>>>>>

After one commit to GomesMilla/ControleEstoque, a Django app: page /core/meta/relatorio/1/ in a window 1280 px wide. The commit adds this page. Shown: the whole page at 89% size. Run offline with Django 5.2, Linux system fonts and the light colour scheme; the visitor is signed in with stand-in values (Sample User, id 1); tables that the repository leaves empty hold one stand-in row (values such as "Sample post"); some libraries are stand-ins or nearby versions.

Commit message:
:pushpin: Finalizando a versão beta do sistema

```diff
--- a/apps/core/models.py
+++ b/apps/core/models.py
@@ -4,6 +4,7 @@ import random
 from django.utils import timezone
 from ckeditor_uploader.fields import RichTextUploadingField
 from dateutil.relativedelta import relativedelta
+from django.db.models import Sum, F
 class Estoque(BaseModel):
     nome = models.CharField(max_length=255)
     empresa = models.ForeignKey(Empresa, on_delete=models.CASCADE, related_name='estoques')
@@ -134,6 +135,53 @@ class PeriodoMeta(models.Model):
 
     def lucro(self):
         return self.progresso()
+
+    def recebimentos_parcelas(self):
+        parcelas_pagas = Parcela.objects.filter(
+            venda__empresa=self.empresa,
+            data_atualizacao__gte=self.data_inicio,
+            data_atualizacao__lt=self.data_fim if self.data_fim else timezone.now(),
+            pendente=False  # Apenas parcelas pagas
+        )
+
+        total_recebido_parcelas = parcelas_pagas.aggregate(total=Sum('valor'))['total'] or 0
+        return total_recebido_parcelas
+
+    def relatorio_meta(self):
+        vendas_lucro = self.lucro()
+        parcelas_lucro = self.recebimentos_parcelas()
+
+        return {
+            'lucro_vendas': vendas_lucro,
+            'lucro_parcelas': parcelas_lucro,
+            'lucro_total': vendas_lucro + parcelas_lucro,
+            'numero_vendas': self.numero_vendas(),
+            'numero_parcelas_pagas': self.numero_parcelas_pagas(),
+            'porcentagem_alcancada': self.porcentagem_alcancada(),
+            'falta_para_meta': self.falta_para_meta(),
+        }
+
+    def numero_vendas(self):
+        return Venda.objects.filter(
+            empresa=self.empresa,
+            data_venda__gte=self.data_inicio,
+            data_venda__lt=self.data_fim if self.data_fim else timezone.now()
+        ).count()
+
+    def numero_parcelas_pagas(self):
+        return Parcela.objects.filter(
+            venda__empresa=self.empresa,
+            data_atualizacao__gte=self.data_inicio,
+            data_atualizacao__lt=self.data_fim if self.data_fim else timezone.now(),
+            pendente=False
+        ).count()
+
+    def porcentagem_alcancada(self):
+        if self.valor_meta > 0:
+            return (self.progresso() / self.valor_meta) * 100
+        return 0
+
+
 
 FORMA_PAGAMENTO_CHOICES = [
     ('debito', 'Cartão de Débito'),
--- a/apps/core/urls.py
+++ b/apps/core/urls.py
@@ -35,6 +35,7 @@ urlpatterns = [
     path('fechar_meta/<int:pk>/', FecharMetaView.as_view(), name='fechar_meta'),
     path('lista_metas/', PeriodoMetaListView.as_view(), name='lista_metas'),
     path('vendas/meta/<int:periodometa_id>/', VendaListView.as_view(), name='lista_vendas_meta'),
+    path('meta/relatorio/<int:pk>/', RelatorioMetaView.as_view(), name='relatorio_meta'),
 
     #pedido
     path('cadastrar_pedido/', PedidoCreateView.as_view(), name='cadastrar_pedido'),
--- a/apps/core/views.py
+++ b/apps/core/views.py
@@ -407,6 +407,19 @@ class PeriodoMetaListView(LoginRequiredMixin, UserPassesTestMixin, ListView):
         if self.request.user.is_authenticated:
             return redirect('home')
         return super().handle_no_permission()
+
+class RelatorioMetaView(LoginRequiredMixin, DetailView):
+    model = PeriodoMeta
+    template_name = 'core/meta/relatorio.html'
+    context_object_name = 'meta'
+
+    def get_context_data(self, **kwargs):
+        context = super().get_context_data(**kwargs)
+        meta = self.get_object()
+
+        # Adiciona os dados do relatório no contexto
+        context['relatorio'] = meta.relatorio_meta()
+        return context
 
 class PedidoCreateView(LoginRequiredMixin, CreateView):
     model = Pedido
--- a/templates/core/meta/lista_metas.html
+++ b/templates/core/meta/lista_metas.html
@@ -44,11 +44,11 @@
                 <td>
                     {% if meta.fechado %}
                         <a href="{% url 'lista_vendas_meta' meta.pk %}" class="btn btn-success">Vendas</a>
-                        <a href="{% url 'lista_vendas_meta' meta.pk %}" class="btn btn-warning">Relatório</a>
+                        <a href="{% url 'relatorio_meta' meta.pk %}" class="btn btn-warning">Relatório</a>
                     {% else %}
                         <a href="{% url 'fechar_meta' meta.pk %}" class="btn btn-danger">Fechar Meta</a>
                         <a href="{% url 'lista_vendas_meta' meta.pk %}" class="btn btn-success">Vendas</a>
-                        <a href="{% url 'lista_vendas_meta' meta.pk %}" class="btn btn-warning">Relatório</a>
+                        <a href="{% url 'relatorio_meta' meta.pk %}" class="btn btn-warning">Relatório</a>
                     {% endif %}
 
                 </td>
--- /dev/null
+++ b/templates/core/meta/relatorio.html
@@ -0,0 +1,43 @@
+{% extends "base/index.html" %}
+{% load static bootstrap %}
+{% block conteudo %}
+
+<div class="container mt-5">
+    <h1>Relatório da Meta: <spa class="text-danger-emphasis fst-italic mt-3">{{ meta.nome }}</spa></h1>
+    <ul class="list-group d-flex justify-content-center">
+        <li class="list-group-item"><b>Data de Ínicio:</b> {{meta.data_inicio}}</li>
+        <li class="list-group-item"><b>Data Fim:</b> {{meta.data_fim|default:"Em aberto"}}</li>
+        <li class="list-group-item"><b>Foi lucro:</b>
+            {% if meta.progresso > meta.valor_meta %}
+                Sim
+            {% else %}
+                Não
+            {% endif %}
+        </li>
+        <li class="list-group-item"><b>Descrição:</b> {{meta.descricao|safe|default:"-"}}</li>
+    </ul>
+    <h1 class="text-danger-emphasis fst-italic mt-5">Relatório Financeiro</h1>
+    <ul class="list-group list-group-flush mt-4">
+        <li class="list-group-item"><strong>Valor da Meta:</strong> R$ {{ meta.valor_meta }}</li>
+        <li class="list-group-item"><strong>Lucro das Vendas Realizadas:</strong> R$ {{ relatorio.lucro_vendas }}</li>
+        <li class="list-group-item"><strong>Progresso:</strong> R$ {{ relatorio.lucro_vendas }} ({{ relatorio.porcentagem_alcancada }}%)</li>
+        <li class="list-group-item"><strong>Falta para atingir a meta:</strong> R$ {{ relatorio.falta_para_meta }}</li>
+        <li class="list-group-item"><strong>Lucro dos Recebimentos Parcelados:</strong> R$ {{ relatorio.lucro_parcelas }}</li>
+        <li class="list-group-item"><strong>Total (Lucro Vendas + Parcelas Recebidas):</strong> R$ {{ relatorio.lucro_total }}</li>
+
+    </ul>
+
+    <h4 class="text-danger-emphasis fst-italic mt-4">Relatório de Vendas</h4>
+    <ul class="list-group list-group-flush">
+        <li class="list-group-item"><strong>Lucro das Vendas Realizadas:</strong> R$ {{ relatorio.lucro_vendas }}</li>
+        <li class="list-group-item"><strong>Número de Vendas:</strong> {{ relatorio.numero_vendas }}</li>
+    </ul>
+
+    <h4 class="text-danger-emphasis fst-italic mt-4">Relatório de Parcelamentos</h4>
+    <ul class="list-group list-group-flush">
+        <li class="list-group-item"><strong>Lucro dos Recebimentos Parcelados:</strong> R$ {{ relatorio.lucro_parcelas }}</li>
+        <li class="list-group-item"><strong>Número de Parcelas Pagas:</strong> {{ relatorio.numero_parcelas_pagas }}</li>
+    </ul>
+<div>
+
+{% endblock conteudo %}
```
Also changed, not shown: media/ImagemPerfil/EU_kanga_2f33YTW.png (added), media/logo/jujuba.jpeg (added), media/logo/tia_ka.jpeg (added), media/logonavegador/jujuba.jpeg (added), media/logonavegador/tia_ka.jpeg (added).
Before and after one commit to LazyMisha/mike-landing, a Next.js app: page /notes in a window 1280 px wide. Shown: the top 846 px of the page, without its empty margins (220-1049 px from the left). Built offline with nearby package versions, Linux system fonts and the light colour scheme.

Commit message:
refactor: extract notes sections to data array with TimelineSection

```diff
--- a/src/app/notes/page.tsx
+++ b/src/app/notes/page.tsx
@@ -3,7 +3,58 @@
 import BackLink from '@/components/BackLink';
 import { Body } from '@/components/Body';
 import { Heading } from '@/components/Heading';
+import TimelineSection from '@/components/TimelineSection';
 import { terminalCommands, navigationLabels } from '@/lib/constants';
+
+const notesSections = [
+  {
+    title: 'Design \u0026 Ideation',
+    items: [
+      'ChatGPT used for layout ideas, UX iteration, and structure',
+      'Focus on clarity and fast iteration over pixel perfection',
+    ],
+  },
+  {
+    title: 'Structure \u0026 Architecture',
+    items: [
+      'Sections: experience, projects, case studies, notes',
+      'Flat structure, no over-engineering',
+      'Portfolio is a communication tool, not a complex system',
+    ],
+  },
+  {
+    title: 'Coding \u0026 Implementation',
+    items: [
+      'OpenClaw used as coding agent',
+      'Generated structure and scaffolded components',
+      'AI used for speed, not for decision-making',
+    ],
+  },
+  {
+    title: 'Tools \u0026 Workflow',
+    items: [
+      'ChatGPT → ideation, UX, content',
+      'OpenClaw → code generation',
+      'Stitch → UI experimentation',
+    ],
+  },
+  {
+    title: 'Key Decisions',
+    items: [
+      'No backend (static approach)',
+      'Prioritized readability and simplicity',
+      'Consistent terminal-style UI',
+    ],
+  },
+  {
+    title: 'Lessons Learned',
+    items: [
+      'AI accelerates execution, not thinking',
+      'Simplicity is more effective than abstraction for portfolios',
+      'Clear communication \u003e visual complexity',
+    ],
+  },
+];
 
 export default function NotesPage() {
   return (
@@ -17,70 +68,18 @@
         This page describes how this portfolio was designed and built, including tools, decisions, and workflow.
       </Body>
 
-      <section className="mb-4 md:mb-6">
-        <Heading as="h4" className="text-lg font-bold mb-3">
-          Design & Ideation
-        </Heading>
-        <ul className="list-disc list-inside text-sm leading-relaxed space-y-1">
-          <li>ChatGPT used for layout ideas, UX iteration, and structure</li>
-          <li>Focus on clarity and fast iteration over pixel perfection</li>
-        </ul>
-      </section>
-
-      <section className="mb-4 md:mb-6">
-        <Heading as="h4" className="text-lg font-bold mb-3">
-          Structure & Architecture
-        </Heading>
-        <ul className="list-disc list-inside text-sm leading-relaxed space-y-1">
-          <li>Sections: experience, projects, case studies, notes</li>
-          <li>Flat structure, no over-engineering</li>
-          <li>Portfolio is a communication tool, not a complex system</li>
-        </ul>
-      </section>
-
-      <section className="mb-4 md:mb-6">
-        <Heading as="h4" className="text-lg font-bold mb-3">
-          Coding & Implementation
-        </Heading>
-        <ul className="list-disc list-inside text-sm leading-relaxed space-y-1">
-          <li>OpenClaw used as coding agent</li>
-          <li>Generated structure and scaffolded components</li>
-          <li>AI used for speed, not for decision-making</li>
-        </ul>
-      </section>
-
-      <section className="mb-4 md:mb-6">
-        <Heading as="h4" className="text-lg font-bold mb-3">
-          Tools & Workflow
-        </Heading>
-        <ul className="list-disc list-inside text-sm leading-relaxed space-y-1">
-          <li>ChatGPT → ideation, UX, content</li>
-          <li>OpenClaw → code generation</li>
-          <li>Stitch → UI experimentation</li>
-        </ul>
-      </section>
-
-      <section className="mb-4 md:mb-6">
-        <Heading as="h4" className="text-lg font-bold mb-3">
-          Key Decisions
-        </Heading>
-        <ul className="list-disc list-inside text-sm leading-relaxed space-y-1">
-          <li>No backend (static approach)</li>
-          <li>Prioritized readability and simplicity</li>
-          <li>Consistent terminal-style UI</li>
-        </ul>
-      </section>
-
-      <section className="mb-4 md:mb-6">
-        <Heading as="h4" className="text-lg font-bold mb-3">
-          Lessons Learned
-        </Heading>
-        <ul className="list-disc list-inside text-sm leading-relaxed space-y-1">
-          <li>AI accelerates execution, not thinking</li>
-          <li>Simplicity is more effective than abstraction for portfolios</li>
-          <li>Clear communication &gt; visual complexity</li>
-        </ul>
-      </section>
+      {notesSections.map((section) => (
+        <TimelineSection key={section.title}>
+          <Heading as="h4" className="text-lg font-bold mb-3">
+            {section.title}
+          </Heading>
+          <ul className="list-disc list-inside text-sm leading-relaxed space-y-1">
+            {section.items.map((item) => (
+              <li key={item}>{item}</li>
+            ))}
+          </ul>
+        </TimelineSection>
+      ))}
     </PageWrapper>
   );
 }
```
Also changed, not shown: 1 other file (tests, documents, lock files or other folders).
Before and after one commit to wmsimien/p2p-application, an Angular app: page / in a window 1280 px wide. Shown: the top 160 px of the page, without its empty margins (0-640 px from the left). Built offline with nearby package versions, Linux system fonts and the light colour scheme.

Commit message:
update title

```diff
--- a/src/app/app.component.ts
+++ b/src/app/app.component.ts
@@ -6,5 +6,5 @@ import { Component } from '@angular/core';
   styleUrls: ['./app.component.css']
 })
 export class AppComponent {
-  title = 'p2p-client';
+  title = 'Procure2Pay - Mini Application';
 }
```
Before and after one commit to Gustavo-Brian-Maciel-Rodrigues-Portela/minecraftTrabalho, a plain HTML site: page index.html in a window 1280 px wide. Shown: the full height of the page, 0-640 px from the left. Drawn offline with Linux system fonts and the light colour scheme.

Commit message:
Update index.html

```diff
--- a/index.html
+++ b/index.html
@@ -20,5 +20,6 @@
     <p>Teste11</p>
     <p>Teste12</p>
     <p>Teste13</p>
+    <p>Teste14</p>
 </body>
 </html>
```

<<<<<

§ **Work item**: What is needed is how many lines of the listing include the string "models", given as a bare number.

§ **Expected output**: 6